◆ REQUIRED ACTION ◆
Copy out every line from the records that includes "data".

Start of PROVIDED RECORDS

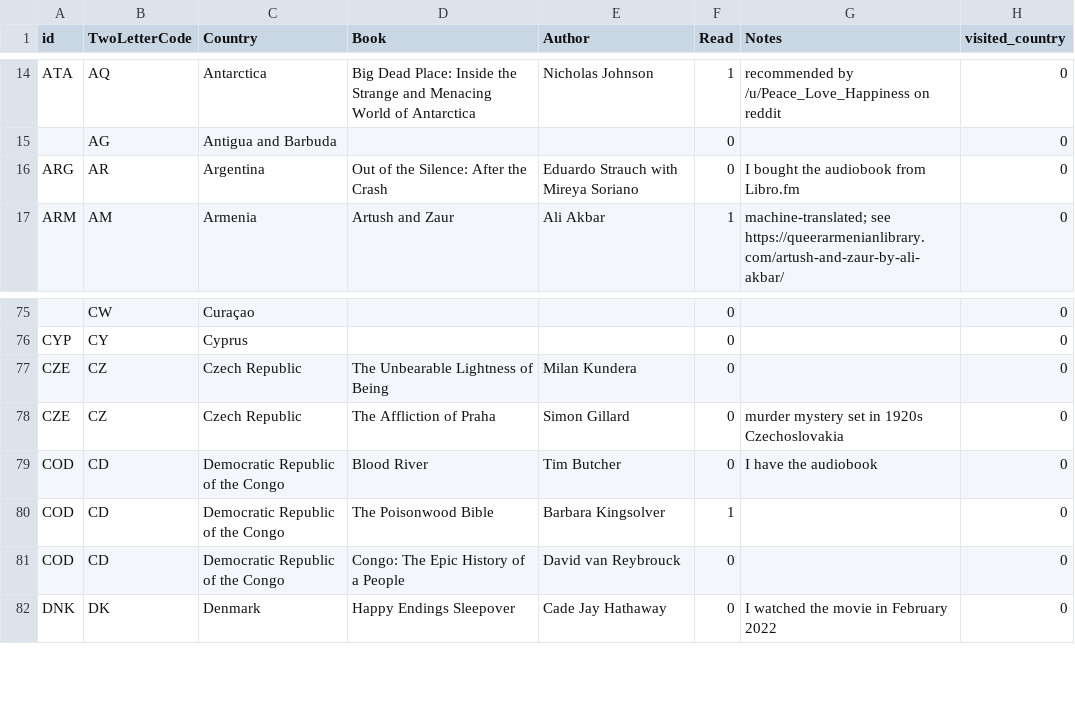
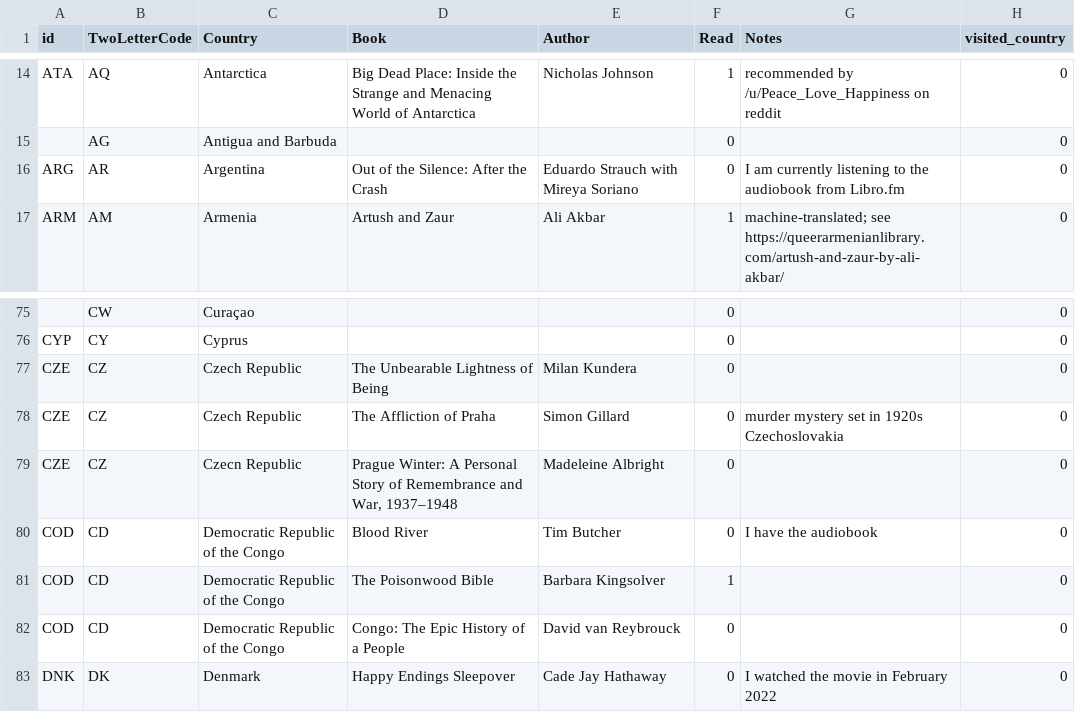
Before and after one commit to paulkaefer/read-the-world, a CSV file: data/read_the_world.csv, drawn as a sheet; only a part is shown, gaps mark what is left out.

Commit message:
+ Madeleine Albright's Prague Winter (to read)

```diff
--- a/data/read_the_world.csv
+++ b/data/read_the_world.csv
@@ -15,3 +15,3 @@ ATA,AQ,Antarctica,Big Dead Place: Inside the Strange and Menacing World of Antar
 ,AG,Antigua and Barbuda,,,0,,0
-ARG,AR,Argentina,Out of the Silence: After the Crash,Eduardo Strauch with Mireya Soriano,0,I bought the audiobook from Libro.fm,0
+ARG,AR,Argentina,Out of the Silence: After the Crash,Eduardo Strauch with Mireya Soriano,0,I am currently listening to the audiobook from Libro.fm,0
 ARM,AM,Armenia,Artush and Zaur,Ali Akbar,1,machine-translated; see https://queerarmenianlibrary.com/artush-and-zaur-by-ali-akbar/,0
@@ -78,2 +78,3 @@ CZE,CZ,Czech Republic,The Unbearable Lightness of Being,Milan Kundera,0,,0
 CZE,CZ,Czech Republic,The Affliction of Praha,Simon Gillard,0,murder mystery set in 1920s Czechoslovakia,0
+CZE,CZ,Czecn Republic,"Prague Winter: A Personal Story of Remembrance and War, 1937–1948",Madeleine Albright,0,,0
 COD,CD,Democratic Republic of the Congo,Blood River,Tim Butcher,0,I have the audiobook,0
```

End of PROVIDED RECORDS

◆ OUTPUT OF THE EXERCISE ◆
Before and after one commit to paulkaefer/read-the-world, a CSV file: data/read_the_world.csv, drawn as a sheet; only a part is shown, gaps mark what is left out.
--- a/data/read_the_world.csv
+++ b/data/read_the_world.csv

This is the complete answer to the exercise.